#### RECORDS SUPPLIED ####

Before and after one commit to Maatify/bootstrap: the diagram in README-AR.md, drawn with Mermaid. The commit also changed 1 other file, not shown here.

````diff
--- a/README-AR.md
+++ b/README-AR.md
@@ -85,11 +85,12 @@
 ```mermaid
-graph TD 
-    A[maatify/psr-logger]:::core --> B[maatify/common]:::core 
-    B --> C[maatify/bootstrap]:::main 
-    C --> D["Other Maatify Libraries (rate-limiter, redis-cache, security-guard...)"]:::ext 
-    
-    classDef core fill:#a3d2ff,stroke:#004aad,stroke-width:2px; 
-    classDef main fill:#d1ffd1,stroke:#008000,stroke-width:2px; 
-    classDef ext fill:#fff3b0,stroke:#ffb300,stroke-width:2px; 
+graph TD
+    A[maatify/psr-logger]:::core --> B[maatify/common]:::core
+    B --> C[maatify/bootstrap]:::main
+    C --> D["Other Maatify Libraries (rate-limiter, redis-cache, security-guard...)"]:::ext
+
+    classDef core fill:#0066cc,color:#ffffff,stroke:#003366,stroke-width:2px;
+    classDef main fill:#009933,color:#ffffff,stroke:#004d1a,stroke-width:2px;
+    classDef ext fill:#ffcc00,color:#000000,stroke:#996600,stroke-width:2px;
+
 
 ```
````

####

TO DO> The answer should reproduce each entry above in full.

RESPONSE AREA>
Before and after one commit to Maatify/bootstrap: the diagram in README-AR.md, drawn with Mermaid. The commit also changed 1 other file, not shown here.

````diff
--- a/README-AR.md
+++ b/README-AR.md
@@ -85,11 +85,12 @@
 ```mermaid
-graph TD 
-    A[maatify/psr-logger]:::core --> B[maatify/common]:::core 
-    B --> C[maatify/bootstrap]:::main 
-    C --> D["Other Maatify Libraries (rate-limiter, redis-cache, security-guard...)"]:::ext 
-    
-    classDef core fill:#a3d2ff,stroke:#004aad,stroke-width:2px; 
-    classDef main fill:#d1ffd1,stroke:#008000,stroke-width:2px; 
-    classDef ext fill:#fff3b0,stroke:#ffb300,stroke-width:2px; 
+graph TD
+    A[maatify/psr-logger]:::core --> B[maatify/common]:::core
+    B --> C[maatify/bootstrap]:::main
+    C --> D["Other Maatify Libraries (rate-limiter, redis-cache, security-guard...)"]:::ext
+
+    classDef core fill:#0066cc,color:#ffffff,stroke:#003366,stroke-width:2px;
+    classDef main fill:#009933,color:#ffffff,stroke:#004d1a,stroke-width:2px;
+    classDef ext fill:#ffcc00,color:#000000,stroke:#996600,stroke-width:2px;
+
 
 ```
````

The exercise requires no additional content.